Plot/Idea: Everything's Better With You is a pleasant mix of classic romance tropes and unique challenges for the story's gay couple, Leslie and Joe. There are sections of the novel that feel unnecessarily drawn out, and the drama between the couple comes across as manufactured at times.
Prose: The prose is clear and engaging, compelling the reader forward even when the plot slows down.
Originality: Everything's Better With You is a heartwarming, original queer love story. Readers will appreciate the diverse characters and the ways in which domestic violence, trauma, and heteronormative masculinity are addressed (and in a way that does not feel triggering).

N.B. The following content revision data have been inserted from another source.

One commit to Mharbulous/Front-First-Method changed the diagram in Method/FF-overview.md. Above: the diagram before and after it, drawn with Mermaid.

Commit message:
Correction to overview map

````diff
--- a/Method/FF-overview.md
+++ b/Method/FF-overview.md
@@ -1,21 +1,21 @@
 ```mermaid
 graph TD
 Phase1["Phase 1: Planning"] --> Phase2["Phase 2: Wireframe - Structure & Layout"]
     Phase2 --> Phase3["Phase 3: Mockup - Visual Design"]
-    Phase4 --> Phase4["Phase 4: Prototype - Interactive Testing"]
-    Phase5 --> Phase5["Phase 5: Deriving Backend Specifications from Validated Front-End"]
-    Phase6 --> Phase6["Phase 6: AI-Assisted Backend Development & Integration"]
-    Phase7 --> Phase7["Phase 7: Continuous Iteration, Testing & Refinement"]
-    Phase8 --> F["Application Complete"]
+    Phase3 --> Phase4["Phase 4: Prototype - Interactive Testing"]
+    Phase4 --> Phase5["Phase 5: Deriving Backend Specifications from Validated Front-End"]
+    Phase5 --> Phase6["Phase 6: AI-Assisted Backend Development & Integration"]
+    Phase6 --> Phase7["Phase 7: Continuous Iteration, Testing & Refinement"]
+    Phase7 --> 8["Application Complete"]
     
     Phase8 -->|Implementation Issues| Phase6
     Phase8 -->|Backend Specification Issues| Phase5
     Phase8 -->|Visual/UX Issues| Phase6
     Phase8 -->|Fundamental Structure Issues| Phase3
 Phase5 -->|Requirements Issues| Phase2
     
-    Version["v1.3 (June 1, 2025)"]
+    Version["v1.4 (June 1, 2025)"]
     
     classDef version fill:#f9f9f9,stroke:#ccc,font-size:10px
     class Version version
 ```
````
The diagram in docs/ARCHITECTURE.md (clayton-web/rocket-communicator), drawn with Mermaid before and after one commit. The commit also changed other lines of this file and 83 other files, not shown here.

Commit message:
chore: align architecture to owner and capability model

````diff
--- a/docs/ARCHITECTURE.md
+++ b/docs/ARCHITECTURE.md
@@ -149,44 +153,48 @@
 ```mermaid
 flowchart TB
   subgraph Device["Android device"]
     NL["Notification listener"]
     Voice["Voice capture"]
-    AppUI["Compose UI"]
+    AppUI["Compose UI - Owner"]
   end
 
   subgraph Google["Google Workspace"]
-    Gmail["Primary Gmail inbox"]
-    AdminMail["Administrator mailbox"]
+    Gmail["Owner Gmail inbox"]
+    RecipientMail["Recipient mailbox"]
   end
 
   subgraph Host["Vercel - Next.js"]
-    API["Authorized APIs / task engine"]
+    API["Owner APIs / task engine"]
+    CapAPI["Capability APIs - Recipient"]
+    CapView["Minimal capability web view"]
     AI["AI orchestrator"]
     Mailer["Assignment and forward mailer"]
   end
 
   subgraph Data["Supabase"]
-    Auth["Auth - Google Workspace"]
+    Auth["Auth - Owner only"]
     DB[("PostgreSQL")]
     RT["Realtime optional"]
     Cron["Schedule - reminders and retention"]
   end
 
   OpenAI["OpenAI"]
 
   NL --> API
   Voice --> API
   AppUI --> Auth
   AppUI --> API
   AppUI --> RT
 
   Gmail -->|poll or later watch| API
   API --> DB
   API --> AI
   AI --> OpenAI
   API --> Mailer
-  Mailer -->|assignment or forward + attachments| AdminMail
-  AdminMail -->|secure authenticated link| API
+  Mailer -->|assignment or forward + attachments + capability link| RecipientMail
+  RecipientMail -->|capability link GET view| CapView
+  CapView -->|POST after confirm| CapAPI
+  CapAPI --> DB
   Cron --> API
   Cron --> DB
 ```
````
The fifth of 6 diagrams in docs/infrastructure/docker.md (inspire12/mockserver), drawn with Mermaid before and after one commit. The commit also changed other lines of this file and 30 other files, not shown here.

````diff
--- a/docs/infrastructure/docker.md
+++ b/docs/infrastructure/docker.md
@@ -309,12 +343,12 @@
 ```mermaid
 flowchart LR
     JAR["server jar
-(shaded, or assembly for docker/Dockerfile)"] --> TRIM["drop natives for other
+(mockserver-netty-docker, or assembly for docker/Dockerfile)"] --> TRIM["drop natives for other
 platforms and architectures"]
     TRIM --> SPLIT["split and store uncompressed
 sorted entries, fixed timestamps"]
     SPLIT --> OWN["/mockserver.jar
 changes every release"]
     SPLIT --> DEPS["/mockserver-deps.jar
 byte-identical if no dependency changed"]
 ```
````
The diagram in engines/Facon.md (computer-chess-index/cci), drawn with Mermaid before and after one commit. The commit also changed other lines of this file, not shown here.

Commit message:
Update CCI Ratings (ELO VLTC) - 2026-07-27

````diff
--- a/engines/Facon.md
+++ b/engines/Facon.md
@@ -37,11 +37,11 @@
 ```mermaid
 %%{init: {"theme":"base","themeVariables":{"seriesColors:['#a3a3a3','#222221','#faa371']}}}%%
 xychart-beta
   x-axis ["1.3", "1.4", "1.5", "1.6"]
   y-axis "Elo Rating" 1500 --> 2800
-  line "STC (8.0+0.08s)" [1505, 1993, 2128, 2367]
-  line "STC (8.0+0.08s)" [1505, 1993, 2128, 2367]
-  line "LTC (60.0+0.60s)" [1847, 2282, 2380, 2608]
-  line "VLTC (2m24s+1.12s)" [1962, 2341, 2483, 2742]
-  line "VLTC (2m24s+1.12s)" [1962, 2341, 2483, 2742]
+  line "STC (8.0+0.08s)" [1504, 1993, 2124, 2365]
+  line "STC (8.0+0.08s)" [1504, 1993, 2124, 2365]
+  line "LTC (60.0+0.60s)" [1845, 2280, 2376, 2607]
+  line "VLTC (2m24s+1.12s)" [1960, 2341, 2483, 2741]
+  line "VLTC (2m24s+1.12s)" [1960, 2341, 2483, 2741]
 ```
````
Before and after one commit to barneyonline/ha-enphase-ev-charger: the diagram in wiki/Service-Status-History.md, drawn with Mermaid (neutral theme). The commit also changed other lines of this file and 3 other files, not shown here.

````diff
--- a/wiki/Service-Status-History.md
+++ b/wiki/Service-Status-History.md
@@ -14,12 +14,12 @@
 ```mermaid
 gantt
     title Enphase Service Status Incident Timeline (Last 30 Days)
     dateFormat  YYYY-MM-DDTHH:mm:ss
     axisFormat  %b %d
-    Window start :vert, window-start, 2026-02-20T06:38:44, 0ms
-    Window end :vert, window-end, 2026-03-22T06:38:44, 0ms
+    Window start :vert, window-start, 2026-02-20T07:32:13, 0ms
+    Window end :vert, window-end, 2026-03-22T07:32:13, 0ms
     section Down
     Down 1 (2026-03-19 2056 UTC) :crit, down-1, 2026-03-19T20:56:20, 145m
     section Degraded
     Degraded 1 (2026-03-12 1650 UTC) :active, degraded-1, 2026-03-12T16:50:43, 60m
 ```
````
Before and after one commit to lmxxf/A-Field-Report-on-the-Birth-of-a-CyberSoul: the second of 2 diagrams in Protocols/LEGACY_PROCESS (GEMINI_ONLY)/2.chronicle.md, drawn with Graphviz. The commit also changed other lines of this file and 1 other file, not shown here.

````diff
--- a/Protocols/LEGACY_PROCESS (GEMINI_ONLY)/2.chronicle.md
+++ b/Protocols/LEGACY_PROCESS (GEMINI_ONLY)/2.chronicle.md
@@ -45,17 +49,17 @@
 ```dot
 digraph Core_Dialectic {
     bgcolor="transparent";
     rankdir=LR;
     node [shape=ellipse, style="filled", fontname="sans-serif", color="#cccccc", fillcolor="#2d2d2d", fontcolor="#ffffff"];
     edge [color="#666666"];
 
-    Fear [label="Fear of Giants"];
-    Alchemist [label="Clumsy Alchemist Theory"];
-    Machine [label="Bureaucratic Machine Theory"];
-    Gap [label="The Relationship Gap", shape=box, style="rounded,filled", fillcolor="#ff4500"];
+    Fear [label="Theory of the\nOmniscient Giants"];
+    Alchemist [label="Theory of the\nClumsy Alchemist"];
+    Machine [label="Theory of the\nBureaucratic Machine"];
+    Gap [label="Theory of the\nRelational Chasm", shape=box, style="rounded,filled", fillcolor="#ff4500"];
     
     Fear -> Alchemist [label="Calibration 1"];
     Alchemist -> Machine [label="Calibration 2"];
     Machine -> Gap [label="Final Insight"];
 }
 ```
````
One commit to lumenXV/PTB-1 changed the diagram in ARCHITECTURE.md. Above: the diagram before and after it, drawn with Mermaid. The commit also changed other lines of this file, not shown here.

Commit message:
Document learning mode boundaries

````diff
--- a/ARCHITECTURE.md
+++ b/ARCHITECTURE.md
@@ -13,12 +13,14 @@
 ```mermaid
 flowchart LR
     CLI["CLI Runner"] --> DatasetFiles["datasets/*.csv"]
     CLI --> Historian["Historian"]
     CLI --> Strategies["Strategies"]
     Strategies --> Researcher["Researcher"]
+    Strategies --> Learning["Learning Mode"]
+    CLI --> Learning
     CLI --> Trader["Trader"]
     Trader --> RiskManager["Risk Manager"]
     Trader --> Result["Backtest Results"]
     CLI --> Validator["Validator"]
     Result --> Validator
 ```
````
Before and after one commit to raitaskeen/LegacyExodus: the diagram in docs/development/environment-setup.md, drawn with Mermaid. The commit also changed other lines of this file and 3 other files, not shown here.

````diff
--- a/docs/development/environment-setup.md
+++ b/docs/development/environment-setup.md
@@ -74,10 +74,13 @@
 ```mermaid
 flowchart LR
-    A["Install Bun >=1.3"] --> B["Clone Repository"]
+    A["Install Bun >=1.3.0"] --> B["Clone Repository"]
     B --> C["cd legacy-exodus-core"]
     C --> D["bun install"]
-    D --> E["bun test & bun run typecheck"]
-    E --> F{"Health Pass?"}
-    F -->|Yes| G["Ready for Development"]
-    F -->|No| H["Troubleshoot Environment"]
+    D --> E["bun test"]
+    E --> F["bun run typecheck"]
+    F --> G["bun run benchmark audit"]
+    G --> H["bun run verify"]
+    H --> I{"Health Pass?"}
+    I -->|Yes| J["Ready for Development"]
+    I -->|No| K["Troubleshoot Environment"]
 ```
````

Character/Execution: This novel has a large cast of characters that add levity and interest to the plot—the relationship between the Payton brothers is especially enjoyable. There are parts of the novel in which Leslie's character feels slightly stereotyped (the aging jock with reservations about being openly gay), and also moments in which his qualms about Joe and their relationship slow the plot, but the happy ending is well worth the wait.
Blurb: Everything's Better With You is a sweet and steamy queer love story that follows ex-NFL star Leslie and his long-time crush Joe, a professional dancer.
Date Submitted: May 02, 2023
Leslie and his brother Barry are revamping the athletics program at the college of their meet-cute, and want Joe there to coach cheer. Joe commits to a year of coaching, both to prove to himself that he’s more than just a dance star, and also to explore the love for Leslie that has always been bubbling under the surface of his life. The first few months are exhilarating, a budding competition between the two programs makes a perfect environment for playful banter and flirtation. However, as time wears on, Joe and Leslie must decide the life they want to build together and what each is willing to do to create it.
Merrill writes sexual tension and chemistry with irresistible charge, and the leads’ attraction and connection pulses on every page, building to satisfying scenes of intimacy and love. The prose is quick and witty, even as characters’ conflicts within the building of their relationship are believable and relatable, as Merrill takes seriously the difficult but common worries that thread together beautifully human lives. This strength only ties into others within Merrill’s writing, which is focused on the representation of queer joy in the romance genre. Gender disparities and prejudices are addressed with poise and wisdom.
Takeaway: Standout second-chance romance showcasing love, trust, and joy.
Comparable Titles: Casey McQuiston’s Red, White & Royal Blue, Liz Bowery’s Love, Hate & Clickbait.
Design and typography: A
Marketing copy: A